YOUR GOAL >> Below are the records. Gather each line that holds "Before".
(RECORDS SUPPLIED Opens)
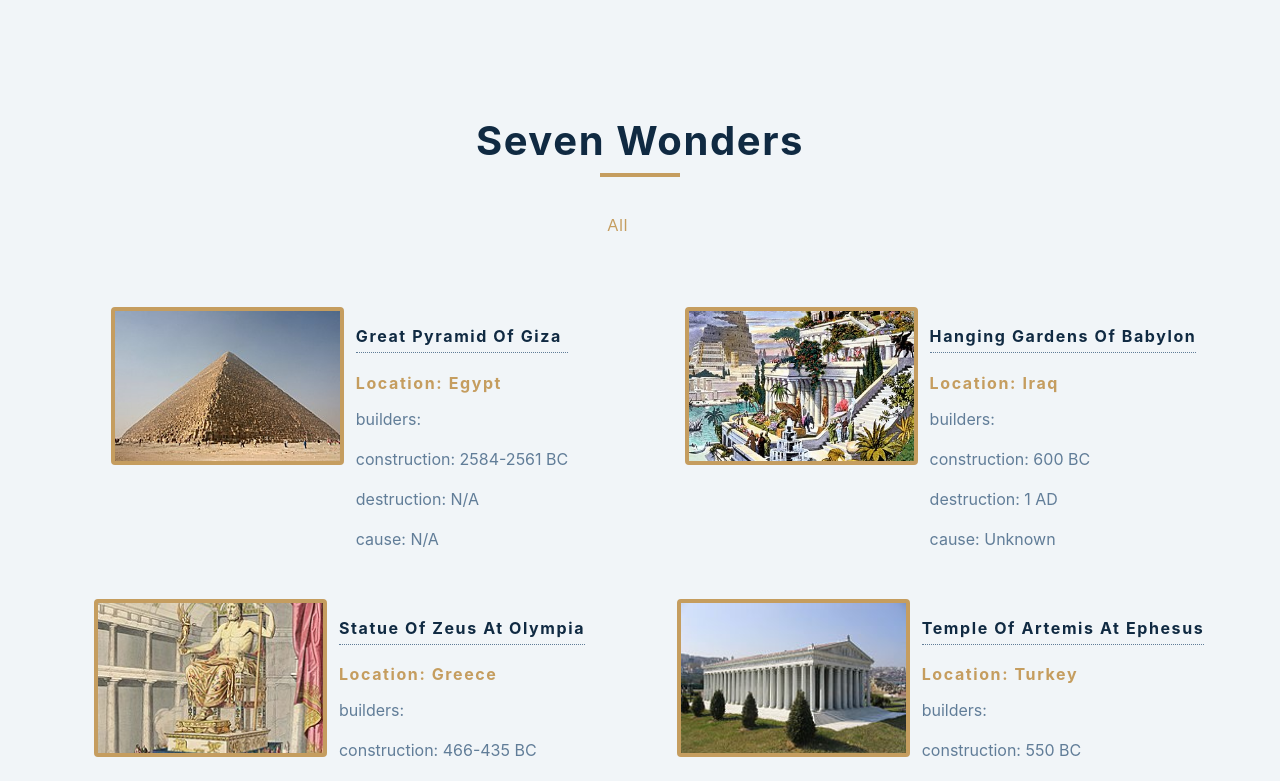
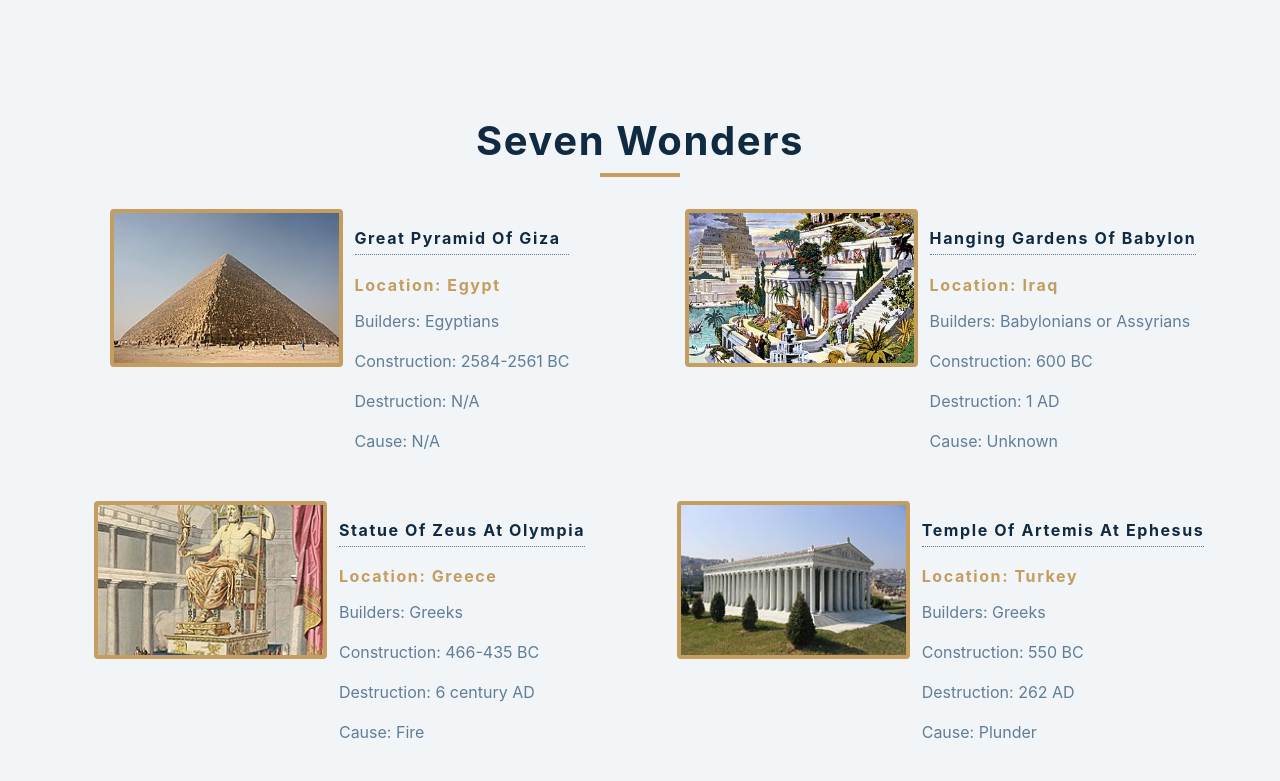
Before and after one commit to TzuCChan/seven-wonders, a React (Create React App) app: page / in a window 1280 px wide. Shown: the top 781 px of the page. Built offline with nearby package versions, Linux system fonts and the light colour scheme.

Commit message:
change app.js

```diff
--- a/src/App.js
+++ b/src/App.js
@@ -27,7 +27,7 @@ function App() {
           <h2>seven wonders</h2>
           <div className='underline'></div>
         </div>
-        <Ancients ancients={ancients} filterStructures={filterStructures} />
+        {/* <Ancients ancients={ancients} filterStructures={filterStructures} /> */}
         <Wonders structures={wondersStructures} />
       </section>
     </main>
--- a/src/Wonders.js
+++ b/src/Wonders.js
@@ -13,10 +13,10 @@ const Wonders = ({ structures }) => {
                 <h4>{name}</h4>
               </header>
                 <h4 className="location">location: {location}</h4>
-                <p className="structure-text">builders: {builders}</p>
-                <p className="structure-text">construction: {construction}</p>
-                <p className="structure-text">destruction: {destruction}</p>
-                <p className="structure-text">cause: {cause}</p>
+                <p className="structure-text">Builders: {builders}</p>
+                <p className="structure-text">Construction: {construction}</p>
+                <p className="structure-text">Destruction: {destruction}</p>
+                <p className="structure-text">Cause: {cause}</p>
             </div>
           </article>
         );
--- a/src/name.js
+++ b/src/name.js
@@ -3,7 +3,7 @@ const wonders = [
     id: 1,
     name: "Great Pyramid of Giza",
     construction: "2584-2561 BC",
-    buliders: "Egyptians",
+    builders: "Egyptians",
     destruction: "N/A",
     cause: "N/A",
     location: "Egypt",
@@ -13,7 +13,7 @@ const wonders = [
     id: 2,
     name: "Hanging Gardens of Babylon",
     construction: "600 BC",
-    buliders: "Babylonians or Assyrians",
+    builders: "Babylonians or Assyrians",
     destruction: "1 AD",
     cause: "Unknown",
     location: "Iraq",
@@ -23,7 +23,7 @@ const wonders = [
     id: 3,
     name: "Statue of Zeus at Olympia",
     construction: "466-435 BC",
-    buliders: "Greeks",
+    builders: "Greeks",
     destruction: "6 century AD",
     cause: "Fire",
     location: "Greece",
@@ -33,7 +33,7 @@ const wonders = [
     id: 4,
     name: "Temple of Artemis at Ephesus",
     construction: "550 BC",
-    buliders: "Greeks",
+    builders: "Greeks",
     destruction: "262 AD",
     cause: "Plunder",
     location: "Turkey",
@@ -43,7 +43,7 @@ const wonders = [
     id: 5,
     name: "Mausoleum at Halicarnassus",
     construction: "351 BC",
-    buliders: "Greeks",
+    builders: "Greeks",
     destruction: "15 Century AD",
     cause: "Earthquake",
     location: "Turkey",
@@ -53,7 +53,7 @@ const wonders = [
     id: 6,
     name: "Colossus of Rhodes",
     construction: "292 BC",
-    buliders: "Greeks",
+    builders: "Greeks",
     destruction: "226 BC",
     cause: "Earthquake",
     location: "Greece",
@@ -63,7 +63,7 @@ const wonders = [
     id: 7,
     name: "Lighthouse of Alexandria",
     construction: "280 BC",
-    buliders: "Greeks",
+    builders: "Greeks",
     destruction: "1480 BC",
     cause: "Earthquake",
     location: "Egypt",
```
(RECORDS SUPPLIED Closes)
(RECORDS SUPPLIED Opens)
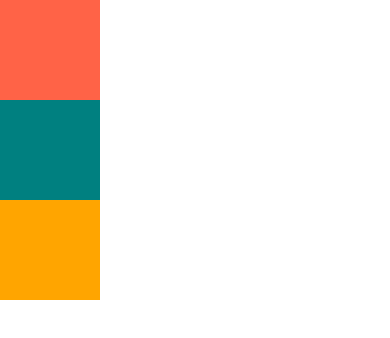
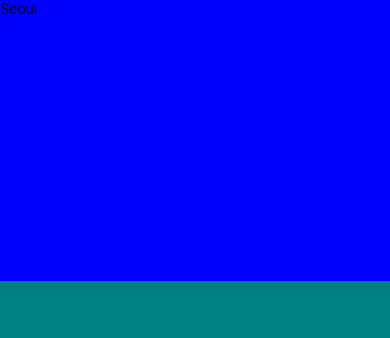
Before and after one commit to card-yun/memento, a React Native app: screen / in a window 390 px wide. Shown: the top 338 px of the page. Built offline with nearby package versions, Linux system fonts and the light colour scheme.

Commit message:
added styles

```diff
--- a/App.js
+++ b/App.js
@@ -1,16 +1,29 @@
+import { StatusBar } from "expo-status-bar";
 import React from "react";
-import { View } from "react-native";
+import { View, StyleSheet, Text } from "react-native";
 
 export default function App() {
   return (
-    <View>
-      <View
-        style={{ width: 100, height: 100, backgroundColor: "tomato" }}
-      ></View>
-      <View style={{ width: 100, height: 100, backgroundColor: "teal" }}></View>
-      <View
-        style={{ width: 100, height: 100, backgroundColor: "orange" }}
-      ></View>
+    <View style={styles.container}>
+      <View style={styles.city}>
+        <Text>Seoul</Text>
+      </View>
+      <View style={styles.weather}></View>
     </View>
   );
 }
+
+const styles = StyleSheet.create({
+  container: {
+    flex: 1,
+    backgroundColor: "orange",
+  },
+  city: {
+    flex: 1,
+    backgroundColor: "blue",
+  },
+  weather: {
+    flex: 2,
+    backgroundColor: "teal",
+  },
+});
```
(RECORDS SUPPLIED Closes)
(RECORDS SUPPLIED Opens)
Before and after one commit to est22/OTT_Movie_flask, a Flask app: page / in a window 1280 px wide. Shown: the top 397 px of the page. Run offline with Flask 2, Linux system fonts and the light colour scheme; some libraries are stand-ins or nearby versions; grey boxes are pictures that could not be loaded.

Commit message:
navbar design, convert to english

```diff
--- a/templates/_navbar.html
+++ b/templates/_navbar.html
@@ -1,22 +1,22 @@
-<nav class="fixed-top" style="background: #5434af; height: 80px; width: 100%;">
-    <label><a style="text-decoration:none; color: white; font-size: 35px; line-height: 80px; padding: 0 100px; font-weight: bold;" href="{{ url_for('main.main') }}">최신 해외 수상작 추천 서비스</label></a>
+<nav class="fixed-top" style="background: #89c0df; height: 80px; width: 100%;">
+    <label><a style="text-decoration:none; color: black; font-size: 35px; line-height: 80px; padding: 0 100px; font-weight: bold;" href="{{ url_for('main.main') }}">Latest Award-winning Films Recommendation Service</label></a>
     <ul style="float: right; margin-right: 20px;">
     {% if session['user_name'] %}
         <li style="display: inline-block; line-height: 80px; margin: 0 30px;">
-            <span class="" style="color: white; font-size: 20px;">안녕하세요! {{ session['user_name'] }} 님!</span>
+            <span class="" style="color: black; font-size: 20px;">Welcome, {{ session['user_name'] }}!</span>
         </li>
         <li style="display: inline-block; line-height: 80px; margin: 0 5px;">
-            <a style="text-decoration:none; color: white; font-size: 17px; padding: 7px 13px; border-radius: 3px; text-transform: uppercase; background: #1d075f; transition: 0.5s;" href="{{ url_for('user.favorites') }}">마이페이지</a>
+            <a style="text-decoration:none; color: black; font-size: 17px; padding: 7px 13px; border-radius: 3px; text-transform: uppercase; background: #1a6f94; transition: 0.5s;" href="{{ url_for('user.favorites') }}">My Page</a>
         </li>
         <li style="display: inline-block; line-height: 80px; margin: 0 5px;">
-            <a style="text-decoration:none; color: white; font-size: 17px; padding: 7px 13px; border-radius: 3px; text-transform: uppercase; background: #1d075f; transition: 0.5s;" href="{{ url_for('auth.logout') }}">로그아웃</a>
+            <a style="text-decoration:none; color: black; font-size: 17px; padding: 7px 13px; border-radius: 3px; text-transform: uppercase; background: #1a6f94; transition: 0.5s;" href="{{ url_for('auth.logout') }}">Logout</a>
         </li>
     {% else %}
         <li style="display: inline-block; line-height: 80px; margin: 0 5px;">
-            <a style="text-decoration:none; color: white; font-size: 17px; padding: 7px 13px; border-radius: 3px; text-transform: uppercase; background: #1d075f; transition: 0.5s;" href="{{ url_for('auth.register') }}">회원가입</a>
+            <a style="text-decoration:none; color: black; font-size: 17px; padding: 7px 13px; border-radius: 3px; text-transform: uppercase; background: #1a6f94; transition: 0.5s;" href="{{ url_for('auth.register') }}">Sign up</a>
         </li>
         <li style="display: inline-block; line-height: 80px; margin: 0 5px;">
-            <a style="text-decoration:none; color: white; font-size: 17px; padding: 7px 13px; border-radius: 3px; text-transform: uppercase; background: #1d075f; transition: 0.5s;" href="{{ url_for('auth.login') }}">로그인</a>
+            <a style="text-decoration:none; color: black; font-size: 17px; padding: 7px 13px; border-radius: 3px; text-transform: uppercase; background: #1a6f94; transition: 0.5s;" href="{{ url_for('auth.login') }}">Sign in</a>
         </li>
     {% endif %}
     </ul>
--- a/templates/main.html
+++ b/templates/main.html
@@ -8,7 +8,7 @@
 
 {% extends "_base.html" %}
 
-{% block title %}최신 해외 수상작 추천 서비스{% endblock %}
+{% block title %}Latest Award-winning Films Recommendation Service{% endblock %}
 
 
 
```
(RECORDS SUPPLIED Closes)
RESPONSE FOR THIS EXERCISE >>
Before and after one commit to TzuCChan/seven-wonders, a React (Create React App) app: page / in a window 1280 px wide. Shown: the top 781 px of the page. Built offline with nearby package versions, Linux system fonts and the light colour scheme.
Before and after one commit to card-yun/memento, a React Native app: screen / in a window 390 px wide. Shown: the top 338 px of the page. Built offline with nearby package versions, Linux system fonts and the light colour scheme.
Before and after one commit to est22/OTT_Movie_flask, a Flask app: page / in a window 1280 px wide. Shown: the top 397 px of the page. Run offline with Flask 2, Linux system fonts and the light colour scheme; some libraries are stand-ins or nearby versions; grey boxes are pictures that could not be loaded.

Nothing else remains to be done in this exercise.